══ Information ══
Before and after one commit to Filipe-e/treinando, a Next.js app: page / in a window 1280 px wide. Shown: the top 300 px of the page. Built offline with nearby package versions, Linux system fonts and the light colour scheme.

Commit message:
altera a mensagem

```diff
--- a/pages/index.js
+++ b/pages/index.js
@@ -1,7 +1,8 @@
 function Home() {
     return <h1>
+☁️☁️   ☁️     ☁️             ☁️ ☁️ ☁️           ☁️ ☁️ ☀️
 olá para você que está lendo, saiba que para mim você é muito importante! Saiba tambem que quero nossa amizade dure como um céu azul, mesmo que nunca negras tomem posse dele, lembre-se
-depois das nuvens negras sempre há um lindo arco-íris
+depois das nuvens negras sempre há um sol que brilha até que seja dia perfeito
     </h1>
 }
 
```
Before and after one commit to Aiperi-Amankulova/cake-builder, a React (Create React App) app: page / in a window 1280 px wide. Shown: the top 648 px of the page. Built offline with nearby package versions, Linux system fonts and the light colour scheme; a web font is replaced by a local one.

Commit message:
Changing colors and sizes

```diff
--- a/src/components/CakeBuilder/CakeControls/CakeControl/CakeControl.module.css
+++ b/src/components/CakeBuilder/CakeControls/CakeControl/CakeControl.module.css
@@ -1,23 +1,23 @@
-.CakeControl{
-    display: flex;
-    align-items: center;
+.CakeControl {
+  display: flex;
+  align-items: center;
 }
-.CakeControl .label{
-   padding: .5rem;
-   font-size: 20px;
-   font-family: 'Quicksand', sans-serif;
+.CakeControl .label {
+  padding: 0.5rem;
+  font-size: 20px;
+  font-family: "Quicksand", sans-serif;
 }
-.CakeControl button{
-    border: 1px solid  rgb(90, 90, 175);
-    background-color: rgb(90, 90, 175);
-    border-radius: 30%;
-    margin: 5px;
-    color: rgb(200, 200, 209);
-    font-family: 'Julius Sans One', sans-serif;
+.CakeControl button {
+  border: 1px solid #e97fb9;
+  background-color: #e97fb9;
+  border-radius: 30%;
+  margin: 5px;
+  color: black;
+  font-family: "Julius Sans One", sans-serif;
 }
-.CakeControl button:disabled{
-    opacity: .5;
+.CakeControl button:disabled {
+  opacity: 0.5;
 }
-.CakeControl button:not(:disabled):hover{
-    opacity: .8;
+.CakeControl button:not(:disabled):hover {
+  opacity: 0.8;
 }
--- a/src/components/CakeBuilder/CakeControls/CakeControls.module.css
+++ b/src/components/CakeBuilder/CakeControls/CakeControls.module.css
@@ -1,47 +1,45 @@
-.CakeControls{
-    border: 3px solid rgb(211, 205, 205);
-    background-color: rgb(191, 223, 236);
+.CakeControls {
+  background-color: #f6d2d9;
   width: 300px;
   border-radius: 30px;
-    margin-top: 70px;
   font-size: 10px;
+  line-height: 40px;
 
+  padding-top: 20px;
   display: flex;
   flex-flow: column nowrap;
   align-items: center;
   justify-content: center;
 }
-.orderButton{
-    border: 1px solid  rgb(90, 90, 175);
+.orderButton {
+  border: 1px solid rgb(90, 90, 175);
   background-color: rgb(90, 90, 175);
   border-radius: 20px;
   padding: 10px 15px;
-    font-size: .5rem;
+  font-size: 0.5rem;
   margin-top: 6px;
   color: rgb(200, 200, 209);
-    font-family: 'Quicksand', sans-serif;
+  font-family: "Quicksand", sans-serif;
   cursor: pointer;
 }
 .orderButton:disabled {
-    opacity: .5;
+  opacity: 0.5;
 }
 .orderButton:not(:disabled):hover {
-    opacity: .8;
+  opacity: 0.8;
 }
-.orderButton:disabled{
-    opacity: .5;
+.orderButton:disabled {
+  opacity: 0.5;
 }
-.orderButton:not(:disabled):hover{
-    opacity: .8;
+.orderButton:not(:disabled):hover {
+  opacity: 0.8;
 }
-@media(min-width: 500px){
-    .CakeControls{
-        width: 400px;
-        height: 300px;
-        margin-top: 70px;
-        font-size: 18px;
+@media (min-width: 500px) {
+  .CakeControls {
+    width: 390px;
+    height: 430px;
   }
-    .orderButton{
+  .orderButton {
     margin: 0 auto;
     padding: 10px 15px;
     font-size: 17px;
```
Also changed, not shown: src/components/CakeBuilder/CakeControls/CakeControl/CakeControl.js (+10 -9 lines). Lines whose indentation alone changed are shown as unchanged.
═══
• Task brief
Once more, write out all the data above exactly as given.

• Response
Before and after one commit to Filipe-e/treinando, a Next.js app: page / in a window 1280 px wide. Shown: the top 300 px of the page. Built offline with nearby package versions, Linux system fonts and the light colour scheme.

Commit message:
altera a mensagem

```diff
--- a/pages/index.js
+++ b/pages/index.js
@@ -1,7 +1,8 @@
 function Home() {
     return <h1>
+☁️☁️   ☁️     ☁️             ☁️ ☁️ ☁️           ☁️ ☁️ ☀️
 olá para você que está lendo, saiba que para mim você é muito importante! Saiba tambem que quero nossa amizade dure como um céu azul, mesmo que nunca negras tomem posse dele, lembre-se
-depois das nuvens negras sempre há um lindo arco-íris
+depois das nuvens negras sempre há um sol que brilha até que seja dia perfeito
     </h1>
 }
 
```
Before and after one commit to Aiperi-Amankulova/cake-builder, a React (Create React App) app: page / in a window 1280 px wide. Shown: the top 648 px of the page. Built offline with nearby package versions, Linux system fonts and the light colour scheme; a web font is replaced by a local one.

Commit message:
Changing colors and sizes

```diff
--- a/src/components/CakeBuilder/CakeControls/CakeControl/CakeControl.module.css
+++ b/src/components/CakeBuilder/CakeControls/CakeControl/CakeControl.module.css
@@ -1,23 +1,23 @@
-.CakeControl{
-    display: flex;
-    align-items: center;
+.CakeControl {
+  display: flex;
+  align-items: center;
 }
-.CakeControl .label{
-   padding: .5rem;
-   font-size: 20px;
-   font-family: 'Quicksand', sans-serif;
+.CakeControl .label {
+  padding: 0.5rem;
+  font-size: 20px;
+  font-family: "Quicksand", sans-serif;
 }
-.CakeControl button{
-    border: 1px solid  rgb(90, 90, 175);
-    background-color: rgb(90, 90, 175);
-    border-radius: 30%;
-    margin: 5px;
-    color: rgb(200, 200, 209);
-    font-family: 'Julius Sans One', sans-serif;
+.CakeControl button {
+  border: 1px solid #e97fb9;
+  background-color: #e97fb9;
+  border-radius: 30%;
+  margin: 5px;
+  color: black;
+  font-family: "Julius Sans One", sans-serif;
 }
-.CakeControl button:disabled{
-    opacity: .5;
+.CakeControl button:disabled {
+  opacity: 0.5;
 }
-.CakeControl button:not(:disabled):hover{
-    opacity: .8;
+.CakeControl button:not(:disabled):hover {
+  opacity: 0.8;
 }
--- a/src/components/CakeBuilder/CakeControls/CakeControls.module.css
+++ b/src/components/CakeBuilder/CakeControls/CakeControls.module.css
@@ -1,47 +1,45 @@
-.CakeControls{
-    border: 3px solid rgb(211, 205, 205);
-    background-color: rgb(191, 223, 236);
+.CakeControls {
+  background-color: #f6d2d9;
   width: 300px;
   border-radius: 30px;
-    margin-top: 70px;
   font-size: 10px;
+  line-height: 40px;
 
+  padding-top: 20px;
   display: flex;
   flex-flow: column nowrap;
   align-items: center;
   justify-content: center;
 }
-.orderButton{
-    border: 1px solid  rgb(90, 90, 175);
+.orderButton {
+  border: 1px solid rgb(90, 90, 175);
   background-color: rgb(90, 90, 175);
   border-radius: 20px;
   padding: 10px 15px;
-    font-size: .5rem;
+  font-size: 0.5rem;
   margin-top: 6px;
   color: rgb(200, 200, 209);
-    font-family: 'Quicksand', sans-serif;
+  font-family: "Quicksand", sans-serif;
   cursor: pointer;
 }
 .orderButton:disabled {
-    opacity: .5;
+  opacity: 0.5;
 }
 .orderButton:not(:disabled):hover {
-    opacity: .8;
+  opacity: 0.8;
 }
-.orderButton:disabled{
-    opacity: .5;
+.orderButton:disabled {
+  opacity: 0.5;
 }
-.orderButton:not(:disabled):hover{
-    opacity: .8;
+.orderButton:not(:disabled):hover {
+  opacity: 0.8;
 }
-@media(min-width: 500px){
-    .CakeControls{
-        width: 400px;
-        height: 300px;
-        margin-top: 70px;
-        font-size: 18px;
+@media (min-width: 500px) {
+  .CakeControls {
+    width: 390px;
+    height: 430px;
   }
-    .orderButton{
+  .orderButton {
     margin: 0 auto;
     padding: 10px 15px;
     font-size: 17px;
```
Also changed, not shown: src/components/CakeBuilder/CakeControls/CakeControl/CakeControl.js (+10 -9 lines). Lines whose indentation alone changed are shown as unchanged.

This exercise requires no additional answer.